Philtower Maintains its Beauty Inside, Out

On Architecture By ROGER COFFEY, AIA

EYE-CATCHING ART DECO: At right is the lobby of the Philtower, 427 S. Boston Ave. The building was owned by oilman Waite Phillips and was completed in 1928. The Philtower currently houses businesses on its first floor, professional offices and apartments. For many years, it was Tulsa’s tallest building, at 323 feet.

ROSSY GILLE for GTR Newspapers

More than a “few” years ago, my parents had a blind date in a downtown coffee shop. Today, there is still a coffee shop in that same location. In the “small world” department, early in my career, I worked for an architect who had offices in the southwest corner of the same building.

Completed in 1928, that building was the Philtower, 427 S. Boston Ave. It’s 23 stories (some sources say 24 stories), was Tulsa’s premier office building and, when its steel skeleton was completed, was Tulsa’s tallest building at 323 feet until it was eclipsed by the 310 South Boston Building several years later.

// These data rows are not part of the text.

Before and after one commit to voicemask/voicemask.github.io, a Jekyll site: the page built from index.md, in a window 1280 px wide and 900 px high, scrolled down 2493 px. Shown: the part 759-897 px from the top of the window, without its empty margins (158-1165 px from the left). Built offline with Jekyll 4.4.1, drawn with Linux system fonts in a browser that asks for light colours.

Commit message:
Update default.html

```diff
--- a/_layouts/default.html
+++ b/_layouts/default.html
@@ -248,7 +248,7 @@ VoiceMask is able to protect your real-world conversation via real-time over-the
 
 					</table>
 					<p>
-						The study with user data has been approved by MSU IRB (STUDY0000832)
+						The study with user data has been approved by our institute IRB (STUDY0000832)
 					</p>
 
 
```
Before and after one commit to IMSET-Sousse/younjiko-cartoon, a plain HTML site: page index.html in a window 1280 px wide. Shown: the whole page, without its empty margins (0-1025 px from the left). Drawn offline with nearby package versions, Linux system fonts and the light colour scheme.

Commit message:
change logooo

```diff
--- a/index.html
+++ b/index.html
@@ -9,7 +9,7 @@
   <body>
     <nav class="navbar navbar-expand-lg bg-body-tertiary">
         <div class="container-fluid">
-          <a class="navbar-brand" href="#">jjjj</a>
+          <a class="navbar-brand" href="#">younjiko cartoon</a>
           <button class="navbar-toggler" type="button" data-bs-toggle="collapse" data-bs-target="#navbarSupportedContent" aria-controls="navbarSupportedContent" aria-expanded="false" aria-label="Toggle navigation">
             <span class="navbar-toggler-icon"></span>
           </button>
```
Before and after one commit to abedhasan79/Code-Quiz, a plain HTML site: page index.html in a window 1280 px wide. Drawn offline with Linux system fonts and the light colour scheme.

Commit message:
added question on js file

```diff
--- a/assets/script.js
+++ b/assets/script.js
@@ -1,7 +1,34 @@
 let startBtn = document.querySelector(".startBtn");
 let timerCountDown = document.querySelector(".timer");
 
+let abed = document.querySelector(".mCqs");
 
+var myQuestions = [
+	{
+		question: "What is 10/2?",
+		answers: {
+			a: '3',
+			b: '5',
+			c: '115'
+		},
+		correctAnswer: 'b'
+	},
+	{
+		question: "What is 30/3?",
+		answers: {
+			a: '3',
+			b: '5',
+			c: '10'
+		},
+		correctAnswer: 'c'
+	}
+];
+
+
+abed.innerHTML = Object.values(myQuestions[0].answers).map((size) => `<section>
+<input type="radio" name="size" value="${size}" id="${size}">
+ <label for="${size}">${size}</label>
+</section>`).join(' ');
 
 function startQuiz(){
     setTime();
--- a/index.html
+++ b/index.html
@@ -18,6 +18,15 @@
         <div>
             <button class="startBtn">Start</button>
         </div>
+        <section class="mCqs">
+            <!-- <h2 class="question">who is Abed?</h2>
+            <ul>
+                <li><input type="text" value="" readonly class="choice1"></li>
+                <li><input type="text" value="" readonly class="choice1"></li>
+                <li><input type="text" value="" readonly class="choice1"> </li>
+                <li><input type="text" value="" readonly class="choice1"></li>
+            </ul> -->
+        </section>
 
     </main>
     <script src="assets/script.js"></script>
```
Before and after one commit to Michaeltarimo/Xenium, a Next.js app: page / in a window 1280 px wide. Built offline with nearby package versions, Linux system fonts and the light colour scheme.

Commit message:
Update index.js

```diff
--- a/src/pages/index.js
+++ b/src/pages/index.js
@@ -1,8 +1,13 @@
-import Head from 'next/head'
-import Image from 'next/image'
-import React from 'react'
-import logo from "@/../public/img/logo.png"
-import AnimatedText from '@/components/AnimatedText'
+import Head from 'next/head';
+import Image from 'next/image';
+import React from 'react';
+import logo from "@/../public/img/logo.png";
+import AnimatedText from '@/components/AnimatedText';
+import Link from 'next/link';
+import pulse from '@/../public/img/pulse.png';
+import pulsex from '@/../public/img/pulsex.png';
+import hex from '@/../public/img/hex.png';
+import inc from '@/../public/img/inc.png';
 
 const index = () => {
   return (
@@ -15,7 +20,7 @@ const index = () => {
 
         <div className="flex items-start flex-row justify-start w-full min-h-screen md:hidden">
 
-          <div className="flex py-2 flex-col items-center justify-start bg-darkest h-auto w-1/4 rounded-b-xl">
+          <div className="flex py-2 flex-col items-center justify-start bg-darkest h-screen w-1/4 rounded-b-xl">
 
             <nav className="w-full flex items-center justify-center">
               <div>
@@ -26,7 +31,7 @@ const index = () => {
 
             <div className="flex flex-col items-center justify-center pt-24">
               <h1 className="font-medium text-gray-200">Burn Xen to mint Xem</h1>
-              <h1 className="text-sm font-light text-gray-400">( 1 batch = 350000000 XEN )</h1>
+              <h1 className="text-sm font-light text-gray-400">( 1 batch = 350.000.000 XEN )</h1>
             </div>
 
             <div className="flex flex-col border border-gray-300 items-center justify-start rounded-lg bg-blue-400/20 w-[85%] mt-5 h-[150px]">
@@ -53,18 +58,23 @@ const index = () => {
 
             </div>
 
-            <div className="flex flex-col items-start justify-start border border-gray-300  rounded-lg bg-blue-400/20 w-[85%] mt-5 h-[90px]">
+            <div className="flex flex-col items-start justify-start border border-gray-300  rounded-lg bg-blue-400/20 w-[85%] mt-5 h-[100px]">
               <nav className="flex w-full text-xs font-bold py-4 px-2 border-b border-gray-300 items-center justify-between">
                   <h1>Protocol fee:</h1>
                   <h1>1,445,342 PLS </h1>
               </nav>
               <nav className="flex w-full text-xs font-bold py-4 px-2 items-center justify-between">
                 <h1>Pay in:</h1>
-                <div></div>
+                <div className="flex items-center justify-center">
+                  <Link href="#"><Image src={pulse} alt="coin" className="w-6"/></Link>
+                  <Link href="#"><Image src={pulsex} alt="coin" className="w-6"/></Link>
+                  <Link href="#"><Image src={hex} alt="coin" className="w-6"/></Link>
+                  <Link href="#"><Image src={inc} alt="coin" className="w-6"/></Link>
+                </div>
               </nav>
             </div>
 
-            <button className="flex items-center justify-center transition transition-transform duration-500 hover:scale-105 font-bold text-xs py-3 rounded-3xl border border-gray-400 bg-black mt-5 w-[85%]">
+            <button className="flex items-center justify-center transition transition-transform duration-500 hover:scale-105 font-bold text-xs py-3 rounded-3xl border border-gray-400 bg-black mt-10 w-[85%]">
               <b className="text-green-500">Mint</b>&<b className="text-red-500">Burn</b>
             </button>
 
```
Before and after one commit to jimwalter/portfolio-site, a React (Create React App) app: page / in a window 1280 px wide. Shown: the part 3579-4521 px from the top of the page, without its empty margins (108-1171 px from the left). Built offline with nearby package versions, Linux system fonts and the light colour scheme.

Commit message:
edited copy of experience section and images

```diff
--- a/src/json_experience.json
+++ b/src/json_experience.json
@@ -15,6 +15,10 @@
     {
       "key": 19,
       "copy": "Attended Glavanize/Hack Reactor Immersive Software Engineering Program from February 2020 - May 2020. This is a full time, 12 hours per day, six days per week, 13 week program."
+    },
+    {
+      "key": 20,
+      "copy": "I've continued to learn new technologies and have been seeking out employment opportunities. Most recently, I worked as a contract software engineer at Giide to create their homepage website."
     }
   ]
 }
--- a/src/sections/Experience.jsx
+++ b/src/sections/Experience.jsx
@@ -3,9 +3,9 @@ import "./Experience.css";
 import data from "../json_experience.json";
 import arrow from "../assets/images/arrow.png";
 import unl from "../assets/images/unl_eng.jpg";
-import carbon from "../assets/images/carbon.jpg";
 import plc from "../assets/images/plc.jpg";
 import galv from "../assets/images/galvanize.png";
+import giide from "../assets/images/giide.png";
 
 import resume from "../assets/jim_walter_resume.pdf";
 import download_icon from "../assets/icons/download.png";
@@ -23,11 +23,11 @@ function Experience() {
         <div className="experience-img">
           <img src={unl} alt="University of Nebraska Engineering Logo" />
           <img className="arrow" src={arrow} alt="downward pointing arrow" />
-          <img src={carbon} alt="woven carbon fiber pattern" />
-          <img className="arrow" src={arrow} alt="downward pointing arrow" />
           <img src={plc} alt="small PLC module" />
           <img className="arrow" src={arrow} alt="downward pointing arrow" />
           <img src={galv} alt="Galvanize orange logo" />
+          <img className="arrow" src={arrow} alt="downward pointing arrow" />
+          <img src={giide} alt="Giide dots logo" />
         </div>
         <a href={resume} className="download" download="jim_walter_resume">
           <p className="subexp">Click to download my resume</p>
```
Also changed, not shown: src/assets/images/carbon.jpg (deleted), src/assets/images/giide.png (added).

The Philtower’s developer and owner was oilman philanthropist Waite Phillips, who enjoyed utilizing his name in his bricks and mortar projects. The building was designed by Kansas City Architect Edward Buehler Delk who also designed Phillips’ Tulsa home, Philbrook Museum, and Phillips’ New Mexico Ranch House, Villa Philmonte. New York Architects Keene and Simpson assisted Delk in the work. Phillips made sure that his new building, inside and out was built with the finest materials available.

The architectural style of the Philtower is said to be Gothic Revival with Art Deco details. Its exterior is a blend of light colored terra cotta and dark tan brick. The architects used this contrast to great advantage with the first three floors, the 12th floor with its major setback corners and the top floors below a pyramidal roof clad in light terra cotta, leaving the rest in tan brick. The pyramidal roof is finished in poly-chrome tile, which rise to a lantern element at its apex. A large blue O (for Oklahoma) is centered on all four sides of the roof surrounded by a grid of red and green tile. The lantern was originally outlined in red, green and blue neon. After years of nonfunctioning, the neon has been restored by the current owners.

Upon entering the Philtower from Boston Avenue, the brass doors (missing for years and recently brought back) are eye-catching. Inside is a spectacular lobby done in an English Tudor theme. The floor and walls are travertine marble. The ceiling, two stories above, is a tour de force of fan vaulting executed in plaster to resemble 16th century limestone. The north wall houses a series of paneled doors each recessed in a Tudor arch. The top of these doors sport a WP monogram in each panel. At entrances on the west and south, Gothic tracery frame glass vestibules. From the ceilings hang Empire Chandeliers, known to old-time Tulsans as Smiley fixtures. Each was said to have cost equal to a new Cadillac in 1928. A large second floor lobby accessed retail shops such as the iconic Miss Jackson’s (which later moved to the first floor).

Attention to finish details occur in the upper floors also as well as the first floor lobby. Main hallways are floored in marble or terrazzo with marble wainscoted walls. Office suite doors are Honduras mahogany. Entry door hardware is brass with a monogrammed WP on the door knob. The top floor was Waite Phillips’ office until the day he left Tulsa. Today, it has been restored as a private office with 20-foot ceilings looking as they did in 1928.

In 1937, Phillips air-conditioned the building. In 1941, he deeded the Philtower and Philmont Ranch to the Boy Scouts of America. In 1977, the Boy Scouts sold the building to a local group of investors, The Philtower . Local Tulsans are principals in this group. In 1979, the Philtower was listed on the National Register of Historic Places.

As older office buildings in Tulsa began incorporating apartments and lofts, the Philtower was the first to become a truly mixed-use building. Today, it houses 25 residential loft apartments from 730 to 1830 square feet, located on floors 12 through 20. Floors 1 through 11 and floor 21 are occupied by offices. A second floor enclosed bridge connects across a rear alley to an adjacent parking garage.

If you have never been in the building, stop in and look at the main lobby. It is worth the trip – and you can still get a cup of coffee.

Updated 02-29-2016

Back to Top


email (we never post emails)
  Textile Help

Back to Top

Contact GTR News

About Post Author